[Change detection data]
+ + + + +

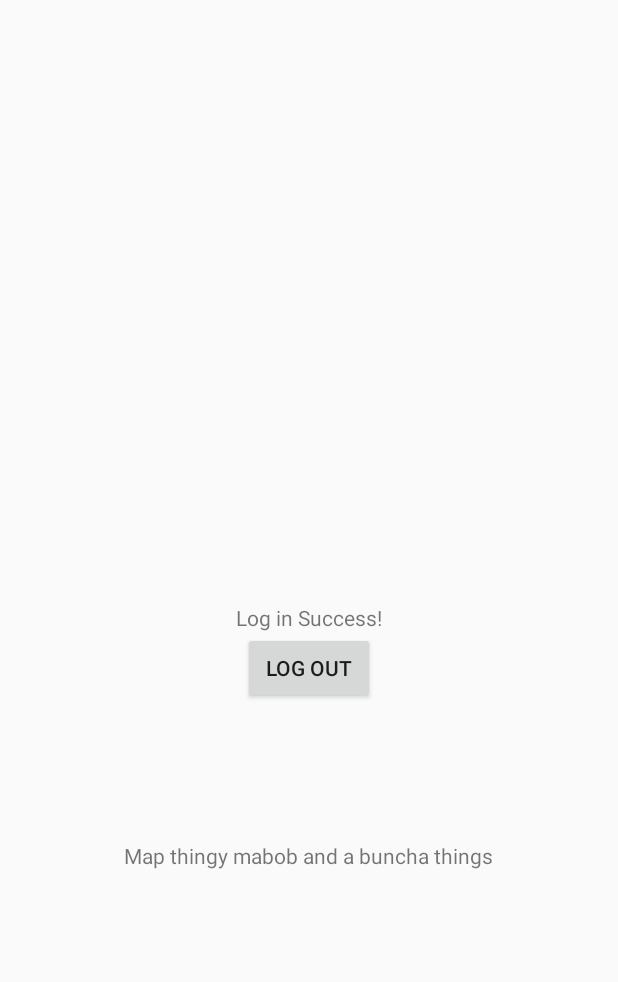
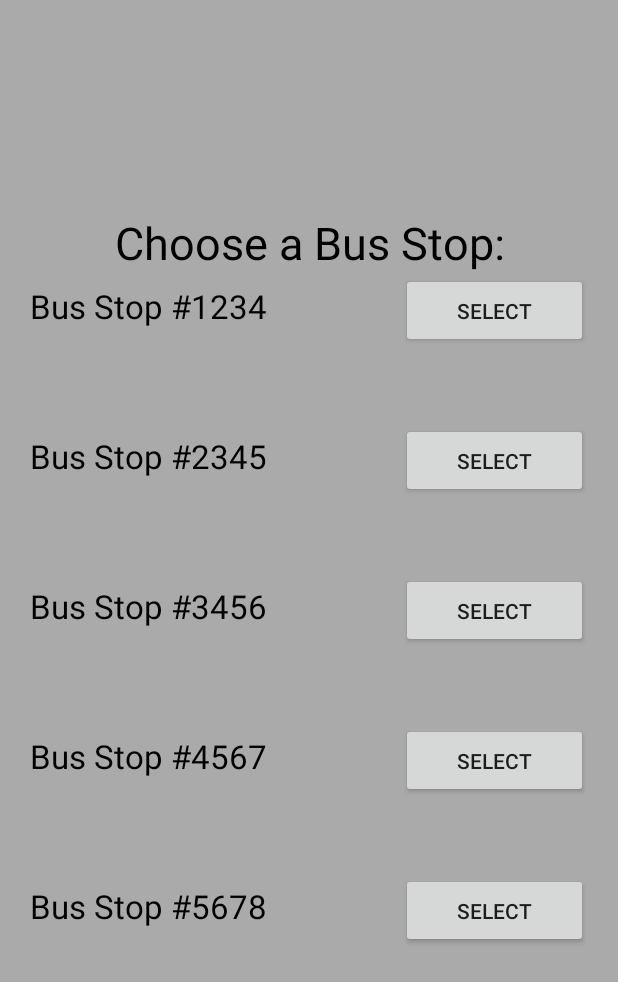
Before and after one commit to collinspeight/BusTracker, an Android app: the MainActivity screen opened directly, with no data from a screen before it, on a phone screen of 412 x 824 dp. Shown: the top 982 px of the screen. Run offline under Robolectric (Android 15) with nearby library versions, the phone set to English and light mode, and no system bars; our stand-ins replace Firebase (no records; nobody signed in at launch, a user with empty details on screens opened directly).

Commit message:
List view for user / updating multiple buses for admin / fixed service

```diff
--- a/app/src/main/java/com/example/harold/bustracker/AccountActivity/LoginActivity.java
+++ b/app/src/main/java/com/example/harold/bustracker/AccountActivity/LoginActivity.java
@@ -198,11 +198,13 @@ public class LoginActivity extends AppCompatActivity {
                             Toast.LENGTH_LONG).show();
                     // Change the class for Admin view
                     startActivity(new Intent(LoginActivity.this, Admin.class));
+                    finish();
                 } else { // Put user login actions here
                     Toast.makeText(LoginActivity.this, "Standard login successful!!",
                             Toast.LENGTH_LONG).show();
                     // Change the class for User view
-                    startActivity(new Intent(LoginActivity.this, User.class));
+                    startActivity(new Intent(LoginActivity.this, MainActivity.class));
+                    finish();
                 }
             }
 
--- a/app/src/main/java/com/example/harold/bustracker/MainActivity.java
+++ b/app/src/main/java/com/example/harold/bustracker/MainActivity.java
@@ -6,14 +6,12 @@ import android.os.Bundle;
 import android.view.View;
 import android.view.Window;
 import android.widget.Button;
+import android.widget.Toast;
 
 import com.example.harold.bustracker.AccountActivity.LoginActivity;
 import com.google.firebase.auth.FirebaseAuth;
 
 public class MainActivity extends AppCompatActivity {
-
-    private FirebaseAuth mAuth;
-    private Button signOut;
 
     @Override
     protected void onCreate(Bundle savedInstanceState) {
@@ -21,25 +19,55 @@ public class MainActivity extends AppCompatActivity {
         this.requestWindowFeature(Window.FEATURE_NO_TITLE);
         setContentView(R.layout.activity_main);
 
-        mAuth = FirebaseAuth.getInstance();
+        Button busStop1 = (Button) findViewById(R.id.button1);
+        Button busStop2 = (Button) findViewById(R.id.button2);
+        Button busStop3 = (Button) findViewById(R.id.button3);
+        Button busStop4 = (Button) findViewById(R.id.button4);
+        Button busStop5 = (Button) findViewById(R.id.button5);
 
-        signOut = (Button) findViewById(R.id.logOut);
-
-        signOut.setOnClickListener(new View.OnClickListener() {
+        busStop1.setOnClickListener(new View.OnClickListener() {
             @Override
             public void onClick(View v) {
-
-                mAuth.signOut();
-                startActivity(new Intent(MainActivity.this, LoginActivity.class));
-                finish();
+                Intent i = new Intent(MainActivity.this, User.class);
+                i.putExtra("BusStop", 0);
+                startActivity(i);
             }
         });
 
+        busStop2.setOnClickListener(new View.OnClickListener() {
+            @Override
+            public void onClick(View v) {
+                Intent i = new Intent(MainActivity.this, User.class);
+                i.putExtra("BusStop", 1);
+                startActivity(i);
+            }
+        });
 
+        busStop3.setOnClickListener(new View.OnClickListener() {
+            @Override
+            public void onClick(View v) {
+                Intent i = new Intent(MainActivity.this, User.class);
+                i.putExtra("BusStop", 2);
+                startActivity(i);
+            }
+        });
 
+        busStop4.setOnClickListener(new View.OnClickListener() {
+            @Override
+            public void onClick(View v) {
+                Intent i = new Intent(MainActivity.this, User.class);
+                i.putExtra("BusStop", 3);
+                startActivity(i);
+            }
+        });
 
-
+        busStop5.setOnClickListener(new View.OnClickListener() {
+            @Override
+            public void onClick(View v) {
+                Intent i = new Intent(MainActivity.this, User.class);
+                i.putExtra("BusStop", 4);
+                startActivity(i);
+            }
+        });
     }
-
-
 }
--- a/app/src/main/res/layout/activity_main.xml
+++ b/app/src/main/res/layout/activity_main.xml
@@ -1,31 +1,122 @@
-<?xml version="1.0" encoding="utf-8"?>
-<RelativeLayout xmlns:android="http://schemas.android.com/apk/res/android"
-    android:orientation="vertical" android:layout_width="match_parent"
-    android:layout_height="match_parent">
+<LinearLayout xmlns:android="http://schemas.android.com/apk/res/android"
+    xmlns:tools="http://schemas.android.com/tools"
+    android:layout_width="match_parent"
+    android:layout_height="match_parent"
+    android:orientation="vertical"
+    android:gravity="center_vertical"
+    android:paddingLeft="20dp"
+    android:paddingRight="20dp"
+    android:background="@android:color/darker_gray">
+    <TextView
+        android:layout_width="match_parent"
+        android:layout_height="wrap_content"
+        android:text="Choose a Bus Stop:"
+        android:gravity="center"
+        android:textSize="30sp"
+        android:textColor="@android:color/black" />
 
+    <LinearLayout
+        android:id="@+id/linearLayout1"
+        android:layout_width="match_parent"
+        android:layout_height="100dp"
+        android:paddingBottom="50dp">
         <TextView
-        android:id="@+id/textView"
-        android:layout_width="wrap_content"
+            android:layout_width="match_parent"
             android:layout_height="wrap_content"
-        android:layout_centerHorizontal="true"
-        android:layout_centerVertical="true"
-        android:text="Log in Success!" />
+            android:layout_weight="1"
+            android:text="Bus Stop #1234"
+            android:textSize="22sp"
+            android:textColor="@android:color/black" />
 
         <Button
-        android:layout_width="wrap_content"
+            android:id="@+id/button1"
+            android:layout_width="250dp"
+            android:layout_height="match_parent"
+            android:layout_weight="1"
+            android:text="Select" />
+    </LinearLayout>
+
+    <LinearLayout
+        android:id="@+id/linearLayout2"
+        android:layout_width="match_parent"
+        android:layout_height="100dp"
+        android:paddingBottom="50dp">
+        <TextView
+            android:layout_width="match_parent"
             android:layout_height="wrap_content"
-        android:layout_centerHorizontal="true"
-        android:text="Log Out"
-        android:id="@+id/logOut"
-        android:layout_below="@id/textView"/>
+            android:layout_weight="1"
+            android:text="Bus Stop #2345"
+            android:textSize="22sp"
+            android:textColor="@android:color/black" />
 
+        <Button
+            android:id="@+id/button2"
+            android:layout_width="250dp"
+            android:layout_height="match_parent"
+            android:layout_weight="1"
+            android:text="Select" />
+    </LinearLayout>
+
+    <LinearLayout
+        android:id="@+id/linearLayout3"
+        android:layout_width="match_parent"
+        android:layout_height="100dp"
+        android:paddingBottom="50dp">
         <TextView
-        android:id="@+id/textView3"
-        android:layout_width="wrap_content"
+            android:layout_width="match_parent"
             android:layout_height="wrap_content"
-        android:layout_below="@+id/logOut"
-        android:layout_centerHorizontal="true"
-        android:layout_marginTop="91dp"
-        android:text="Map thingy mabob and a buncha things" />
+            android:layout_weight="1"
+            android:text="Bus Stop #3456"
+            android:textSize="22sp"
+            android:textColor="@android:color/black" />
 
-</RelativeLayout>
+        <Button
+            android:id="@+id/button3"
+            android:layout_width="250dp"
+            android:layout_height="match_parent"
+            android:layout_weight="1"
+            android:text="Select" />
+    </LinearLayout>
+
+    <LinearLayout
+        android:id="@+id/linearLayout4"
+        android:layout_width="match_parent"
+        android:layout_height="100dp"
+        android:paddingBottom="50dp">
+        <TextView
+            android:layout_width="match_parent"
+            android:layout_height="wrap_content"
+            android:layout_weight="1"
+            android:text="Bus Stop #4567"
+            android:textSize="22sp"
+            android:textColor="@android:color/black" />
+
+        <Button
+            android:id="@+id/button4"
+            android:layout_width="250dp"
+            android:layout_height="match_parent"
+            android:layout_weight="1"
+            android:text="Select" />
+    </LinearLayout>
+
+    <LinearLayout
+        android:id="@+id/linearLayout5"
+        android:layout_width="match_parent"
+        android:layout_height="100dp"
+        android:paddingBottom="50dp">
+        <TextView
+            android:layout_width="match_parent"
+            android:layout_height="wrap_content"
+            android:layout_weight="1"
+            android:text="Bus Stop #5678"
+            android:textSize="22sp"
+            android:textColor="@android:color/black" />
+
+        <Button
+            android:id="@+id/button5"
+            android:layout_width="250dp"
+            android:layout_height="match_parent"
+            android:layout_weight="1"
+            android:text="Select" />
+    </LinearLayout>
+</LinearLayout>
```
Also changed, not shown: app/src/main/java/com/example/harold/bustracker/Admin.java (+37 -8 lines), app/src/main/java/com/example/harold/bustracker/BusInformationService.java (+22 -3 lines), app/src/main/java/com/example/harold/bustracker/User.java (+37 -14 lines), app/src/main/res/layout/admin.xml (+5 -2 lines), app/src/main/res/layout/user.xml (+6 -2 lines), app/src/main/ic_launcher-web.png (added), app/src/main/res/mipmap-hdpi/ic_launcher.png, app/src/main/res/mipmap-mdpi/ic_launcher.png, app/src/main/res/mipmap-xhdpi/ic_launcher.png, app/src/main/res/mipmap-xxhdpi/ic_launcher.png, app/src/main/res/mipmap-xxxhdpi/ic_launcher.png. Lines whose indentation alone changed are shown as unchanged.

+ + + + +

Find the word "LoginActivity" in the entries, then copy out every line that has it.

Your solution
--- a/app/src/main/java/com/example/harold/bustracker/AccountActivity/LoginActivity.java
+++ b/app/src/main/java/com/example/harold/bustracker/AccountActivity/LoginActivity.java
@@ -198,11 +198,13 @@ public class LoginActivity extends AppCompatActivity {
                     startActivity(new Intent(LoginActivity.this, Admin.class));
                     Toast.makeText(LoginActivity.this, "Standard login successful!!",
-                    startActivity(new Intent(LoginActivity.this, User.class));
+                    startActivity(new Intent(LoginActivity.this, MainActivity.class));
 import com.example.harold.bustracker.AccountActivity.LoginActivity;
-                startActivity(new Intent(MainActivity.this, LoginActivity.class));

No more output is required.